• **Task directions**
From the material below, copy each line that holds the word "Ohio".

• **Data for analysis**

====

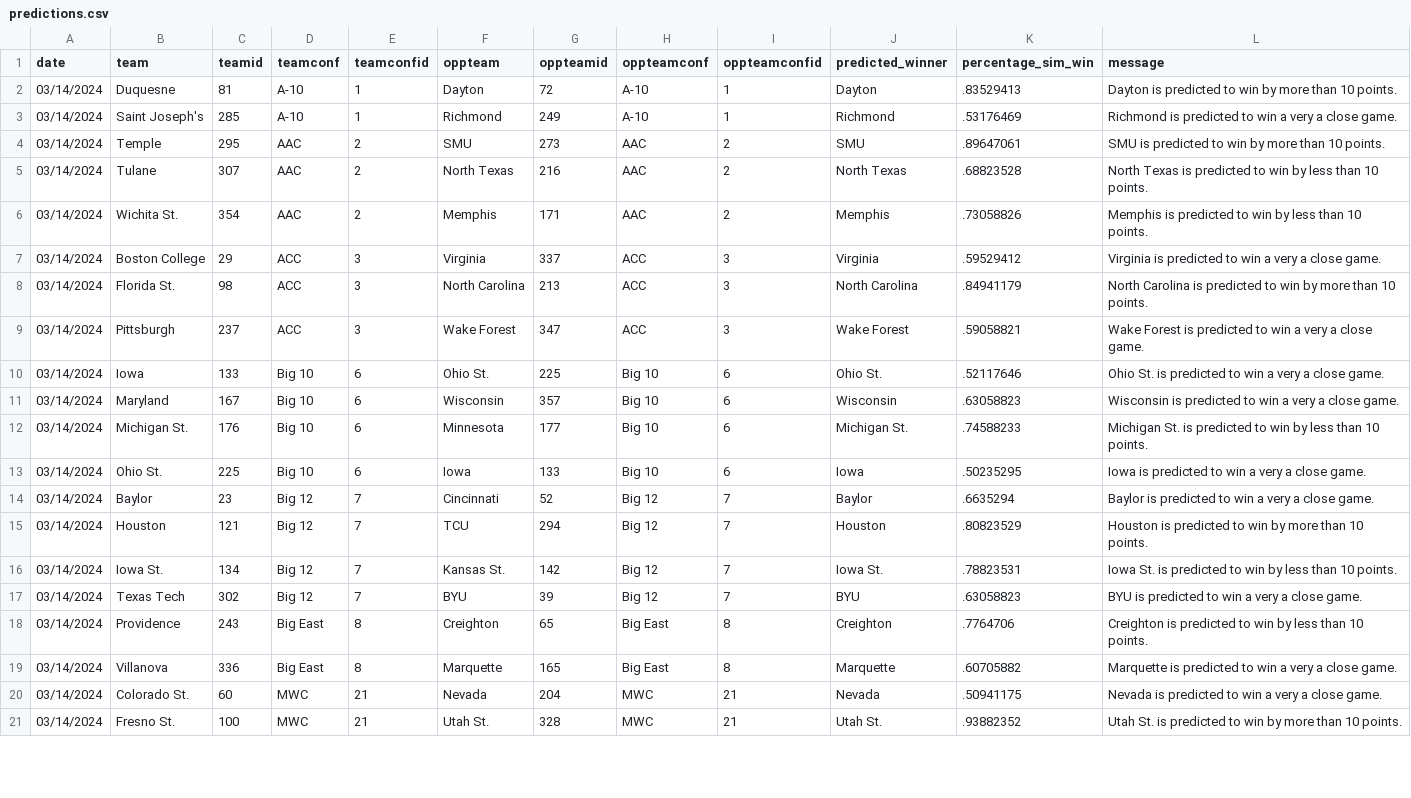
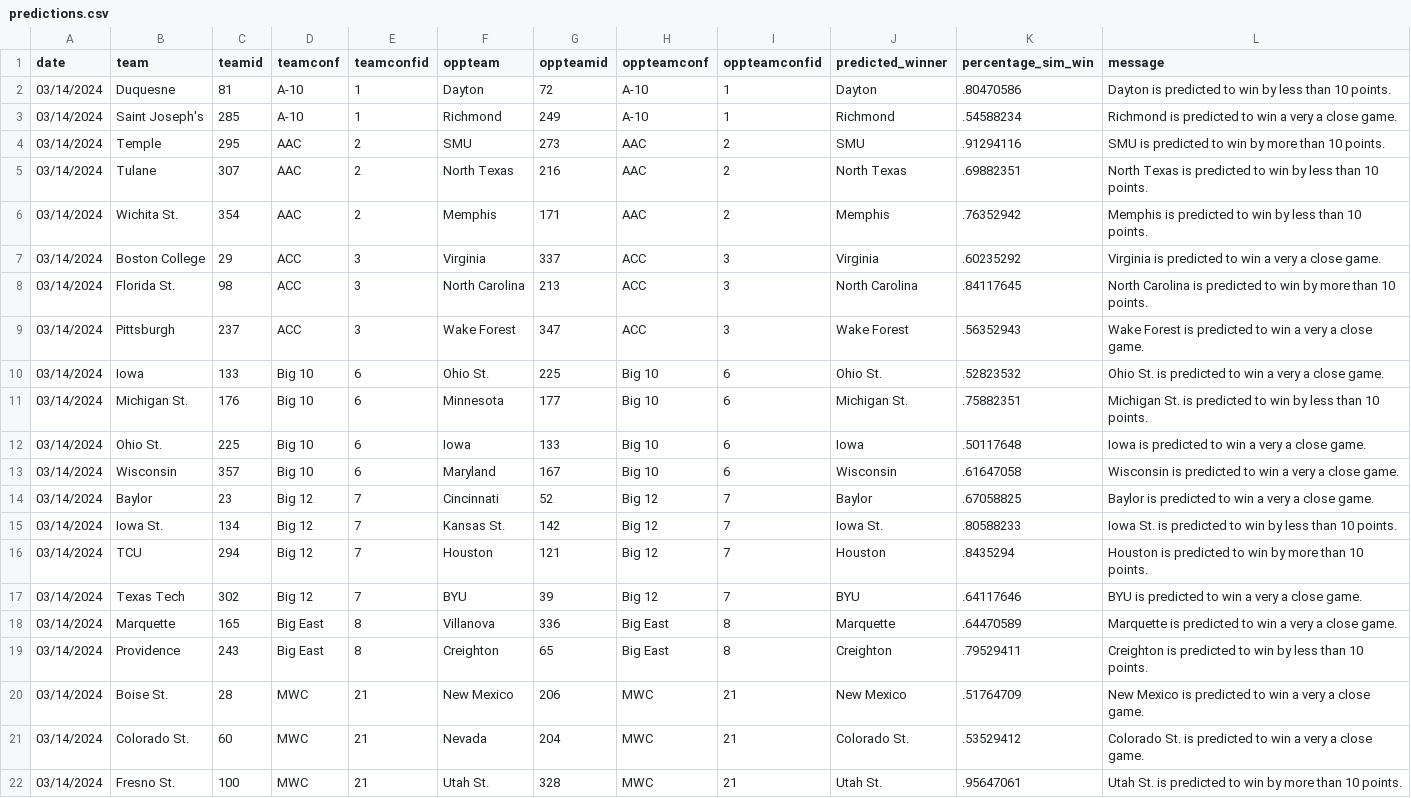
Before and after one commit to jameskemper/wreckem_model, a CSV file: Data/Predictions/predictions.csv, drawn as a sheet; only a part is shown; the diff covers the shown part only.

```diff
--- a/Data/Predictions/predictions.csv
+++ b/Data/Predictions/predictions.csv
@@ -1,21 +1,22 @@
 date,team,teamid,teamconf,teamconfid,oppteam,oppteamid,oppteamconf,oppteamconfid,predicted_winner,percentage_sim_win,message
-03/14/2024,Duquesne,81,A-10,1,Dayton,72,A-10,1,Dayton,.83529413,Dayton is predicted to win by more than 10 points.
-03/14/2024,Saint Joseph's,285,A-10,1,Richmond,249,A-10,1,Richmond,.53176469,Richmond is predicted to win a very a close game.
-03/14/2024,Temple,295,AAC,2,SMU,273,AAC,2,SMU,.89647061,SMU is predicted to win by more than 10 points.
-03/14/2024,Tulane,307,AAC,2,North Texas,216,AAC,2,North Texas,.68823528,North Texas is predicted to win by less than 10 points.
-03/14/2024,Wichita St.,354,AAC,2,Memphis,171,AAC,2,Memphis,.73058826,Memphis is predicted to win by less than 10 points.
-03/14/2024,Boston College,29,ACC,3,Virginia,337,ACC,3,Virginia,.59529412,Virginia is predicted to win a very a close game.
-03/14/2024,Florida St.,98,ACC,3,North Carolina,213,ACC,3,North Carolina,.84941179,North Carolina is predicted to win by more than 10 points.
-03/14/2024,Pittsburgh,237,ACC,3,Wake Forest,347,ACC,3,Wake Forest,.59058821,Wake Forest is predicted to win a very a close game.
-03/14/2024,Iowa,133,Big 10,6,Ohio St.,225,Big 10,6,Ohio St.,.52117646,Ohio St. is predicted to win a very a close game.
-03/14/2024,Maryland,167,Big 10,6,Wisconsin,357,Big 10,6,Wisconsin,.63058823,Wisconsin is predicted to win a very a close game.
-03/14/2024,Michigan St.,176,Big 10,6,Minnesota,177,Big 10,6,Michigan St.,.74588233,Michigan St. is predicted to win by less than 10 points.
-03/14/2024,Ohio St.,225,Big 10,6,Iowa,133,Big 10,6,Iowa,.50235295,Iowa is predicted to win a very a close game.
-03/14/2024,Baylor,23,Big 12,7,Cincinnati,52,Big 12,7,Baylor,.6635294,Baylor is predicted to win a very a close game.
-03/14/2024,Houston,121,Big 12,7,TCU,294,Big 12,7,Houston,.80823529,Houston is predicted to win by more than 10 points.
-03/14/2024,Iowa St.,134,Big 12,7,Kansas St.,142,Big 12,7,Iowa St.,.78823531,Iowa St. is predicted to win by less than 10 points.
-03/14/2024,Texas Tech,302,Big 12,7,BYU,39,Big 12,7,BYU,.63058823,BYU is predicted to win a very a close game.
-03/14/2024,Providence,243,Big East,8,Creighton,65,Big East,8,Creighton,.7764706,Creighton is predicted to win by less than 10 points.
-03/14/2024,Villanova,336,Big East,8,Marquette,165,Big East,8,Marquette,.60705882,Marquette is predicted to win a very a close game.
-03/14/2024,Colorado St.,60,MWC,21,Nevada,204,MWC,21,Nevada,.50941175,Nevada is predicted to win a very a close game.
-03/14/2024,Fresno St.,100,MWC,21,Utah St.,328,MWC,21,Utah St.,.93882352,Utah St. is predicted to win by more than 10 points.
+03/14/2024,Duquesne,81,A-10,1,Dayton,72,A-10,1,Dayton,.80470586,Dayton is predicted to win by less than 10 points.
+03/14/2024,Saint Joseph's,285,A-10,1,Richmond,249,A-10,1,Richmond,.54588234,Richmond is predicted to win a very a close game.
+03/14/2024,Temple,295,AAC,2,SMU,273,AAC,2,SMU,.91294116,SMU is predicted to win by more than 10 points.
+03/14/2024,Tulane,307,AAC,2,North Texas,216,AAC,2,North Texas,.69882351,North Texas is predicted to win by less than 10 points.
+03/14/2024,Wichita St.,354,AAC,2,Memphis,171,AAC,2,Memphis,.76352942,Memphis is predicted to win by less than 10 points.
+03/14/2024,Boston College,29,ACC,3,Virginia,337,ACC,3,Virginia,.60235292,Virginia is predicted to win a very a close game.
+03/14/2024,Florida St.,98,ACC,3,North Carolina,213,ACC,3,North Carolina,.84117645,North Carolina is predicted to win by more than 10 points.
+03/14/2024,Pittsburgh,237,ACC,3,Wake Forest,347,ACC,3,Wake Forest,.56352943,Wake Forest is predicted to win a very a close game.
+03/14/2024,Iowa,133,Big 10,6,Ohio St.,225,Big 10,6,Ohio St.,.52823532,Ohio St. is predicted to win a very a close game.
+03/14/2024,Michigan St.,176,Big 10,6,Minnesota,177,Big 10,6,Michigan St.,.75882351,Michigan St. is predicted to win by less than 10 points.
+03/14/2024,Ohio St.,225,Big 10,6,Iowa,133,Big 10,6,Iowa,.50117648,Iowa is predicted to win a very a close game.
+03/14/2024,Wisconsin,357,Big 10,6,Maryland,167,Big 10,6,Wisconsin,.61647058,Wisconsin is predicted to win a very a close game.
+03/14/2024,Baylor,23,Big 12,7,Cincinnati,52,Big 12,7,Baylor,.67058825,Baylor is predicted to win a very a close game.
+03/14/2024,Iowa St.,134,Big 12,7,Kansas St.,142,Big 12,7,Iowa St.,.80588233,Iowa St. is predicted to win by less than 10 points.
+03/14/2024,TCU,294,Big 12,7,Houston,121,Big 12,7,Houston,.8435294,Houston is predicted to win by more than 10 points.
+03/14/2024,Texas Tech,302,Big 12,7,BYU,39,Big 12,7,BYU,.64117646,BYU is predicted to win a very a close game.
+03/14/2024,Marquette,165,Big East,8,Villanova,336,Big East,8,Marquette,.64470589,Marquette is predicted to win a very a close game.
+03/14/2024,Providence,243,Big East,8,Creighton,65,Big East,8,Creighton,.79529411,Creighton is predicted to win by less than 10 points.
+03/14/2024,Boise St.,28,MWC,21,New Mexico,206,MWC,21,New Mexico,.51764709,New Mexico is predicted to win a very a close game.
+03/14/2024,Colorado St.,60,MWC,21,Nevada,204,MWC,21,Colorado St.,.53529412,Colorado St. is predicted to win a very a close game.
+03/14/2024,Fresno St.,100,MWC,21,Utah St.,328,MWC,21,Utah St.,.95647061,Utah St. is predicted to win by more than 10 points.
```
Also changed, not shown: 1 removed row and 16 edited cells elsewhere in this file, 2 other files.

====

• **Task output**
-03/14/2024,Iowa,133,Big 10,6,Ohio St.,225,Big 10,6,Ohio St.,.52117646,Ohio St. is predicted to win a very a close game.
-03/14/2024,Ohio St.,225,Big 10,6,Iowa,133,Big 10,6,Iowa,.50235295,Iowa is predicted to win a very a close game.
+03/14/2024,Iowa,133,Big 10,6,Ohio St.,225,Big 10,6,Ohio St.,.52823532,Ohio St. is predicted to win a very a close game.
+03/14/2024,Ohio St.,225,Big 10,6,Iowa,133,Big 10,6,Iowa,.50117648,Iowa is predicted to win a very a close game.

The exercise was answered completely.